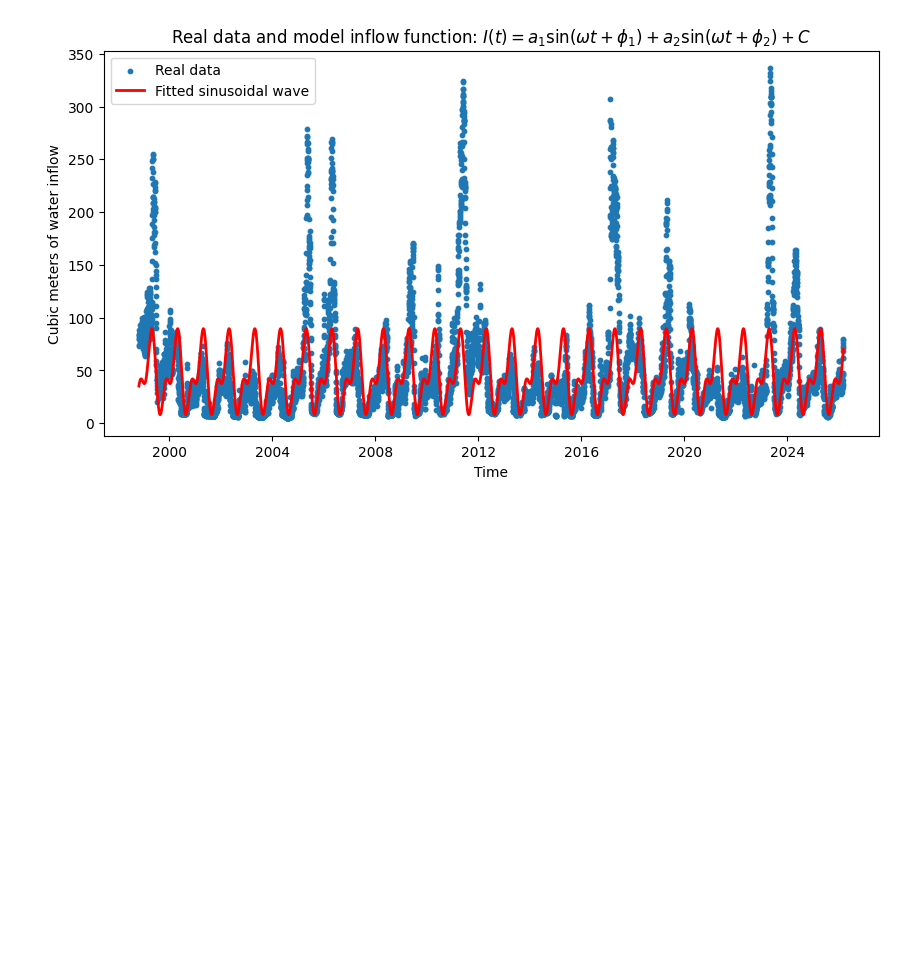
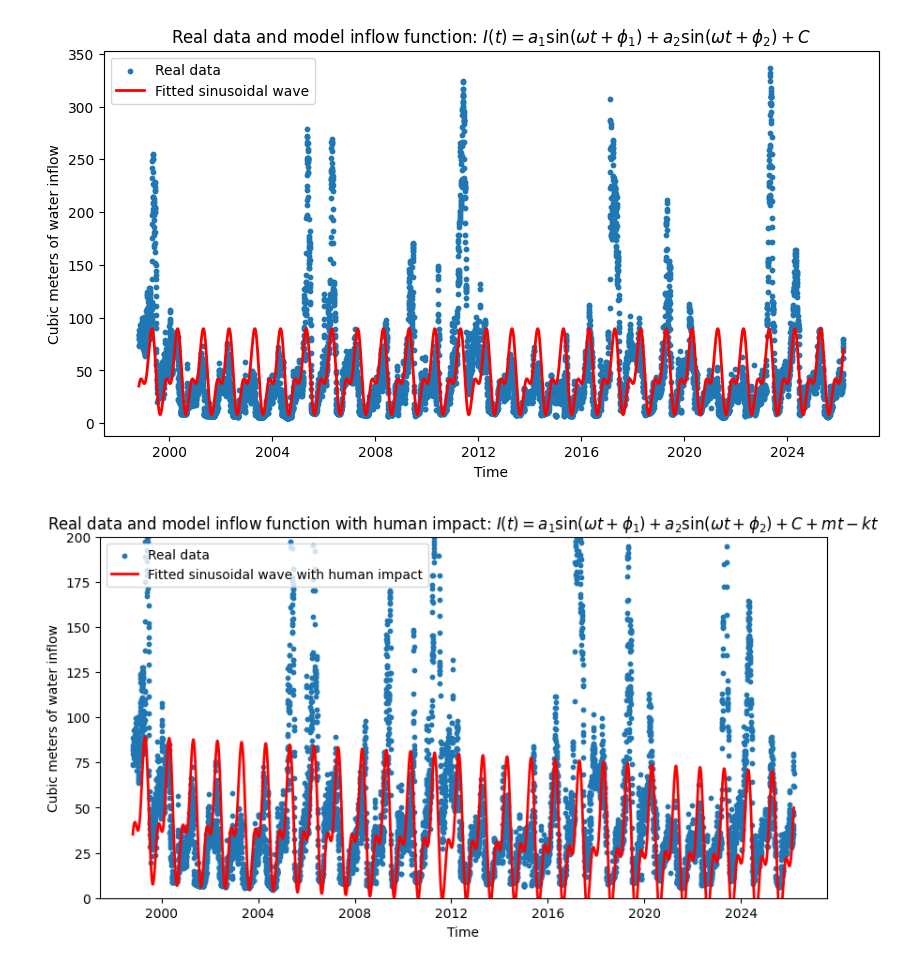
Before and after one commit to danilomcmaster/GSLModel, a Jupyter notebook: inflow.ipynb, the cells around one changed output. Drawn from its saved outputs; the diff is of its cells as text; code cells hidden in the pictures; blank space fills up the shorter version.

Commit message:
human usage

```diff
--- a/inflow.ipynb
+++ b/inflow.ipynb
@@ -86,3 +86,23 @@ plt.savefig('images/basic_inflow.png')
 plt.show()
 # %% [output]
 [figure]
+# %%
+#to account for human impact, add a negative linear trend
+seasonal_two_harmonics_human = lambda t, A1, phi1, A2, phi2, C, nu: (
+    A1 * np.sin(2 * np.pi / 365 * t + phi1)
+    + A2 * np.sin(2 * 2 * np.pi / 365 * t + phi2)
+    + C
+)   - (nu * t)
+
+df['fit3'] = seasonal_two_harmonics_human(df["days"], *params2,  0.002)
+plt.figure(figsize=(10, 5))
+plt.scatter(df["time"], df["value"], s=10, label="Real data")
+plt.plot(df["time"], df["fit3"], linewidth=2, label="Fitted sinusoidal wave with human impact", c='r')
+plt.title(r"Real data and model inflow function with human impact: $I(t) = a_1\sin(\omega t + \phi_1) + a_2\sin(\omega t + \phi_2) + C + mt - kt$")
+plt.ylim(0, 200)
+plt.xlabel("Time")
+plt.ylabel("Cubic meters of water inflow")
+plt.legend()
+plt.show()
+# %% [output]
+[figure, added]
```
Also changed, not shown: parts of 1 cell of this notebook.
____________________
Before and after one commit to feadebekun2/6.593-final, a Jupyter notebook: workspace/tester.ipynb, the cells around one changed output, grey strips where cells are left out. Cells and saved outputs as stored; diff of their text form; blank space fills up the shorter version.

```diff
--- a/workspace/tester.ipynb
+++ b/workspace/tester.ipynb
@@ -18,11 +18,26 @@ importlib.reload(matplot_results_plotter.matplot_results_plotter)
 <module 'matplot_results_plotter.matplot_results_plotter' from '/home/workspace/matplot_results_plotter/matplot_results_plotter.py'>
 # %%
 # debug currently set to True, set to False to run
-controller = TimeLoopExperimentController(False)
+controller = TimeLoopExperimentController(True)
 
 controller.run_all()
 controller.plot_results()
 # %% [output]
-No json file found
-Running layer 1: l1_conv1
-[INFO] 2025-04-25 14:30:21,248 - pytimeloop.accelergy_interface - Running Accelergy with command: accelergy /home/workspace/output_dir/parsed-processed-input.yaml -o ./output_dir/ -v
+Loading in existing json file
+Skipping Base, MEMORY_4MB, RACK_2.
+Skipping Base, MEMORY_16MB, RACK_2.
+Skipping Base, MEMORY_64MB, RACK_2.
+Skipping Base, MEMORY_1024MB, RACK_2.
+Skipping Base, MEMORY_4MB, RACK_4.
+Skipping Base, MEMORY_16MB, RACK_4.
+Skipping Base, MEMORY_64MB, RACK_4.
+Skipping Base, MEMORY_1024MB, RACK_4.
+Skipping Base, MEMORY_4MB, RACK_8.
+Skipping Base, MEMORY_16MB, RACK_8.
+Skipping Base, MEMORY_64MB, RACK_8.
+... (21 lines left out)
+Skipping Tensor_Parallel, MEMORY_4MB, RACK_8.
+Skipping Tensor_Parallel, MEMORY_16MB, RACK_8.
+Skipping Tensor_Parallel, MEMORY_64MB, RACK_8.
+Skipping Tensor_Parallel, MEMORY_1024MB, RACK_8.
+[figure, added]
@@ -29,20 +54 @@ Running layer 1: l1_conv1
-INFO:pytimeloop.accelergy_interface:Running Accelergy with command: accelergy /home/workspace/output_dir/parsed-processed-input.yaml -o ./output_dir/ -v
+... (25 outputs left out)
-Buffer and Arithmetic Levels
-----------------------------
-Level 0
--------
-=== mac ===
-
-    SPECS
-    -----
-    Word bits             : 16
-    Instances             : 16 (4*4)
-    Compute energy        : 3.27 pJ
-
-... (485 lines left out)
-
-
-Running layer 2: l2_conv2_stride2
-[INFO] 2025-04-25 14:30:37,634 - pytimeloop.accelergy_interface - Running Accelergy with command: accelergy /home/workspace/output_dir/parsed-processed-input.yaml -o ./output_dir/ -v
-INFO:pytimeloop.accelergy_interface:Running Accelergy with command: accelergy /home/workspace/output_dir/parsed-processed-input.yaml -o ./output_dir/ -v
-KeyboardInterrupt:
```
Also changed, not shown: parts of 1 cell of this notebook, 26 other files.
____________________
Within the data above, the lines from the one with "Before and after one commit to danilomcmaster/GSLModel, a" to the one with "Also changed, not shown: parts of 1 cell of this notebook." must be repeated exactly; no other line belongs in the answer.

Before and after one commit to danilomcmaster/GSLModel, a Jupyter notebook: inflow.ipynb, the cells around one changed output. Drawn from its saved outputs; the diff is of its cells as text; code cells hidden in the pictures; blank space fills up the shorter version.

Commit message:
human usage

```diff
--- a/inflow.ipynb
+++ b/inflow.ipynb
@@ -86,3 +86,23 @@ plt.savefig('images/basic_inflow.png')
 plt.show()
 # %% [output]
 [figure]
+# %%
+#to account for human impact, add a negative linear trend
+seasonal_two_harmonics_human = lambda t, A1, phi1, A2, phi2, C, nu: (
+    A1 * np.sin(2 * np.pi / 365 * t + phi1)
+    + A2 * np.sin(2 * 2 * np.pi / 365 * t + phi2)
+    + C
+)   - (nu * t)
+
+df['fit3'] = seasonal_two_harmonics_human(df["days"], *params2,  0.002)
+plt.figure(figsize=(10, 5))
+plt.scatter(df["time"], df["value"], s=10, label="Real data")
+plt.plot(df["time"], df["fit3"], linewidth=2, label="Fitted sinusoidal wave with human impact", c='r')
+plt.title(r"Real data and model inflow function with human impact: $I(t) = a_1\sin(\omega t + \phi_1) + a_2\sin(\omega t + \phi_2) + C + mt - kt$")
+plt.ylim(0, 200)
+plt.xlabel("Time")
+plt.ylabel("Cubic meters of water inflow")
+plt.legend()
+plt.show()
+# %% [output]
+[figure, added]
```
Also changed, not shown: parts of 1 cell of this notebook.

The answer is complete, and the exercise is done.